Third, we should perceive architecture with a fundamental approach that can lead us closer to the essence of architecture. Architecture is not just visual art; it is also an art of time and space. I personally think that, to some extent, the art of architecture is quite close to that of music and film. I have always been asking our students to express their design concepts through films and videos. By adding time to architecture, we should be able to shape spatial experience with a dimension of time. The internet and video technology have played a significant role during the pandemic, thus we should take advantage of the internet to better train our students the ability to perceive time and space, and see architecture as an evolving art through the lens of time. The key to such teaching is to integrate our knowledge with concepts and physical models through videos and films.

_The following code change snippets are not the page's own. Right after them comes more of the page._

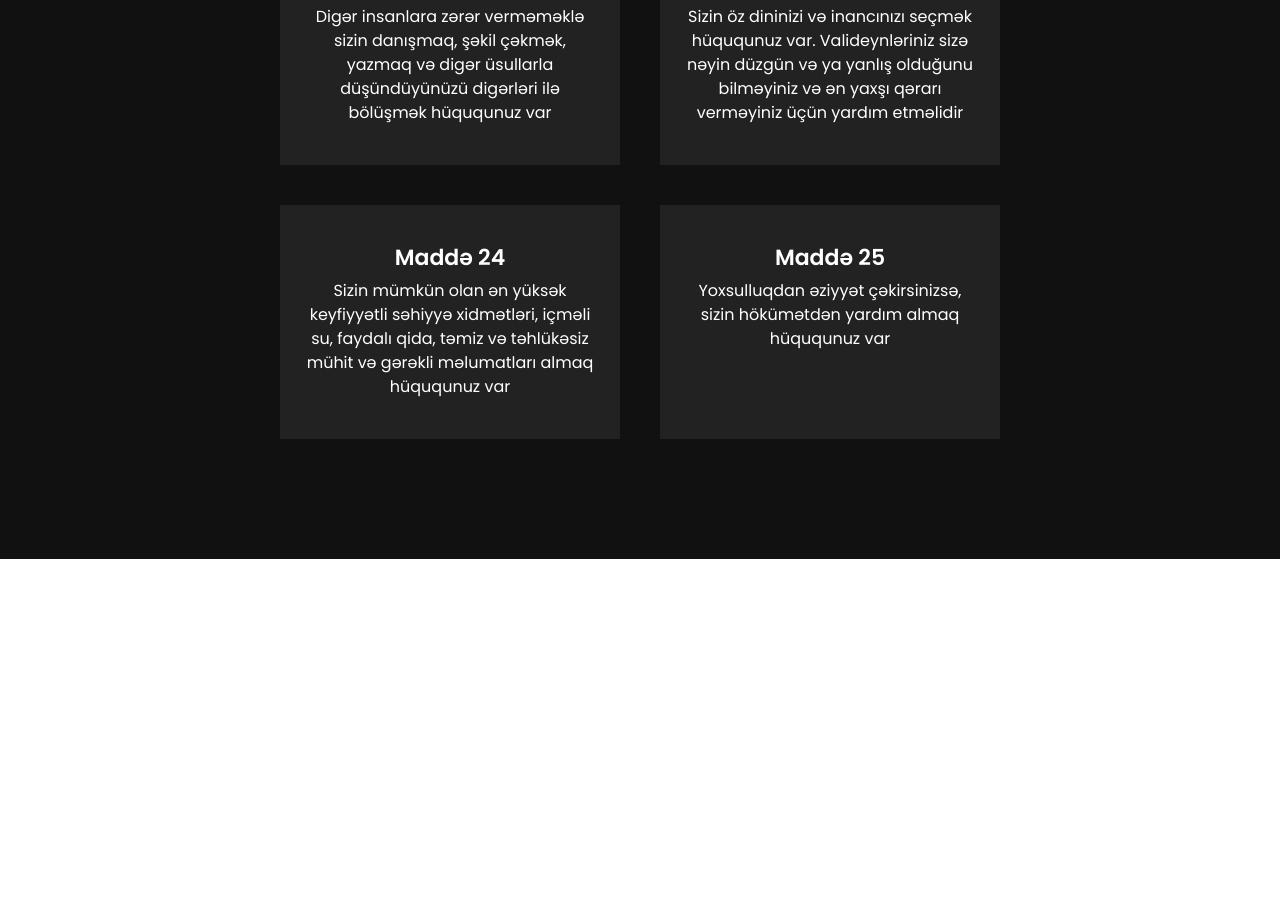
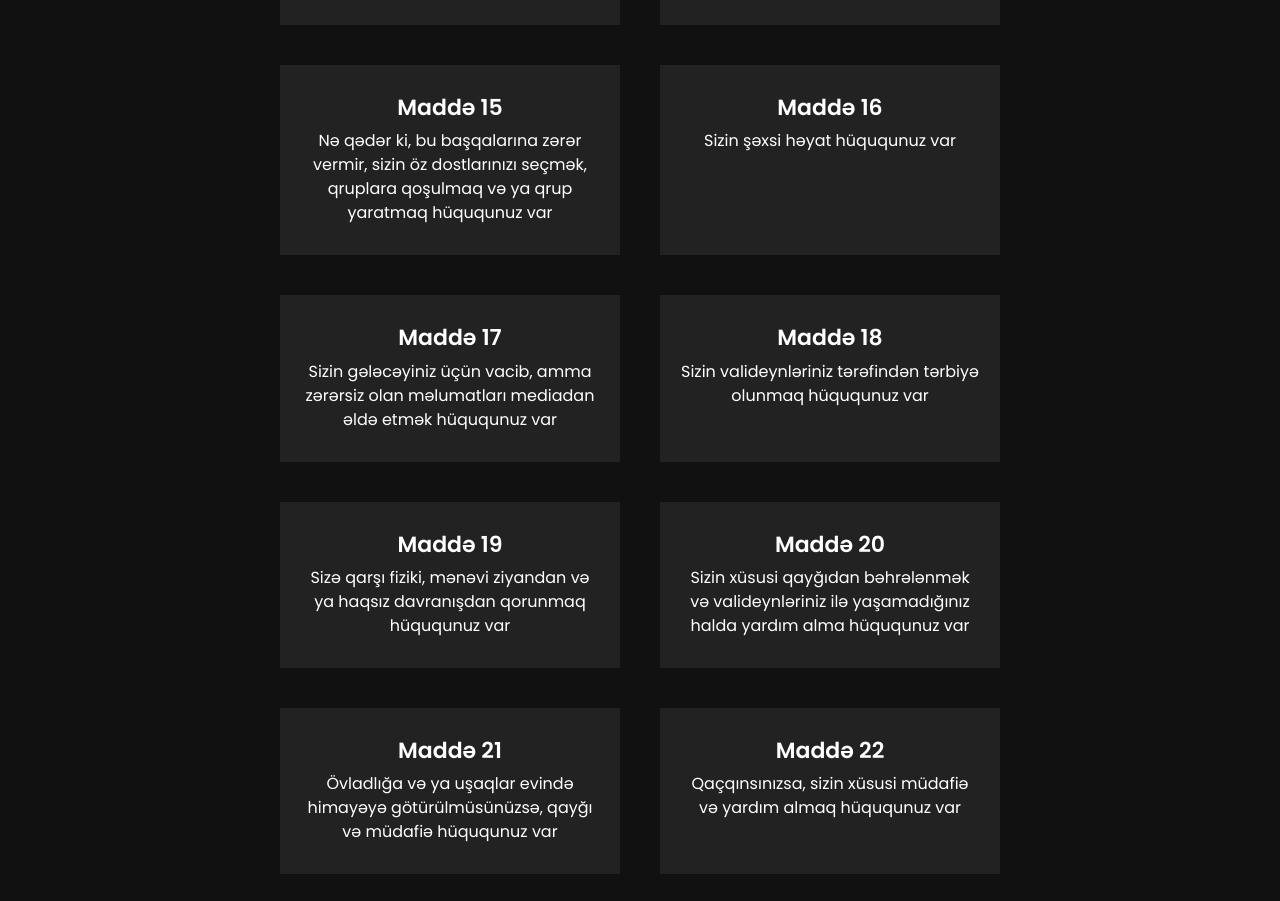
Before and after one commit to RevanMardagh/UHH, a plain HTML site: page huquqlar/huquq.html in a window 1280 px wide. Shown: the part 5814-6715 px from the top of the page. Before the commit the page ends 6373 px from the top, so only its background shows below. Drawn offline with nearby package versions, Linux system fonts and the light colour scheme.

Commit message:
more madde

```diff
--- a/huquqlar/huquq.css
+++ b/huquqlar/huquq.css
@@ -16,7 +16,7 @@
 }
 
 .servicesBx {
-  padding: 40px 20px;
+  padding: 30px 20px;
   background: #222;
   color: #fff;
   max-width: 340px;
--- a/huquqlar/huquq.html
+++ b/huquqlar/huquq.html
@@ -370,6 +370,76 @@
         </div>
         <div class="servicesBx">
           <!-- <img src="images/icon6.png" alt="" /> -->
+          <h2>Maddə 15</h2>
+          <p>
+            Nə qədər ki, bu başqalarına zərər vermir, sizin öz dostlarınızı
+            seçmək, qruplara qoşulmaq və ya qrup yaratmaq hüququnuz var
+          </p>
+        </div>
+        <div class="servicesBx">
+          <!-- <img src="images/icon6.png" alt="" /> -->
+          <h2>Maddə 16</h2>
+          <p>
+            Sizin şəxsi həyat hüququnuz var
+            <br />
+            <span>Lorem ipsum dolor sit amet consectetur.</span>
+          </p>
+        </div>
+        <div class="servicesBx">
+          <!-- <img src="images/icon6.png" alt="" /> -->
+          <h2>Maddə 17</h2>
+          <p>
+            Sizin gələcəyiniz üçün vacib, amma zərərsiz olan məlumatları
+            mediadan əldə etmək hüququnuz var
+          </p>
+        </div>
+        <div class="servicesBx">
+          <!-- <img src="images/icon6.png" alt="" /> -->
+          <h2>Maddə 18</h2>
+          <p>Sizin valideynləriniz tərəfindən tərbiyə olunmaq hüququnuz var</p>
+        </div>
+        <div class="servicesBx">
+          <!-- <img src="images/icon6.png" alt="" /> -->
+          <h2>Maddə 19</h2>
+          <p>
+            Sizə qarşı fiziki, mənəvi ziyandan və ya haqsız davranışdan qorunmaq
+            hüququnuz var
+          </p>
+        </div>
+        <div class="servicesBx">
+          <!-- <img src="images/icon6.png" alt="" /> -->
+          <h2>Maddə 20</h2>
+          <p>
+            Sizin xüsusi qayğıdan bəhrələnmək və valideynləriniz ilə
+            yaşamadığınız halda yardım alma hüququnuz var
+          </p>
+        </div>
+        <div class="servicesBx">
+          <!-- <img src="images/icon6.png" alt="" /> -->
+          <h2>Maddə 21</h2>
+          <p>
+            Övladlığa və ya uşaqlar evində himayəyə götürülmüsünüzsə, qayğı və
+            müdafiə hüququnuz var
+          </p>
+        </div>
+        <div class="servicesBx">
+          <!-- <img src="images/icon6.png" alt="" /> -->
+          <h2>Maddə 22</h2>
+          <p>
+            Qaçqınsınızsa, sizin xüsusi müdafiə və yardım almaq hüququnuz var
+          </p>
+        </div>
+        <div class="servicesBx">
+          <!-- <img src="images/icon6.png" alt="" /> -->
+          <h2>Maddə 23</h2>
+          <p>
+            Əlilliyiniz varsa, həyatınızı dolğun yaşamağınız üçün xüsusi təhsil
+            və qayğı almaq hüququna, eləcə də bu Konvensiyada əks etdirilmiş
+            bütün hüquqlara sahibsiniz
+          </p>
+        </div>
+        <div class="servicesBx">
+          <!-- <img src="images/icon6.png" alt="" /> -->
           <h2>Maddə 24</h2>
           <p>
             Sizin mümkün olan ən yüksək keyfiyyətli səhiyyə xidmətləri, içməli
```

Han Shuang: What do you think of the pros and cons of distance education? What is the biggest challenge?
Zhu Pei: To some extent, the global pandemic has altered our conventional understanding of architectural education for all architectural schools around the world. We have to stand together and learn how to adapt to the latest internet technology, with a primary mission to explore new ways of thinking for art and architectural teaching.
The pros of distance education during the outbreak are the flexibility for the students to participate in different fields and share their learning simultaneously. On the Internet, our teaching could break the boundaries set by classrooms, and make interdisciplinary learning more accessible. Moreover, we could make more open classes happen and provide the public with shared learning opportunities. For example, we are about to launch our online graduation exhibition show for both the undergraduate and graduate classes of 2020. This show will be open to the public as our first attempt to adapt to online teaching.
Han Shuang: Could you share a few insights on the future trends of the design industry, as well as some advice to global architects, architectural teachers and students?
Zhu Pei: Global climatic change is the biggest challenge that architecture is facing. COVID-19 outbreak is just one consequence that climate change is bringing. Ultimately, human being should pay respect to our natural environment, and be cautious when we are building our cities. Do not take anything granted. We should treat our nature sustainably, wisely, and humanely. We should research and rethink the ways we can protect nature and construct future space for living. In today’s world where technology has taken the lead, our Chinese architects, practitioner and students should rethink utilizing the original ecology wisdom and the Oriental philosophy of nature in our future projects.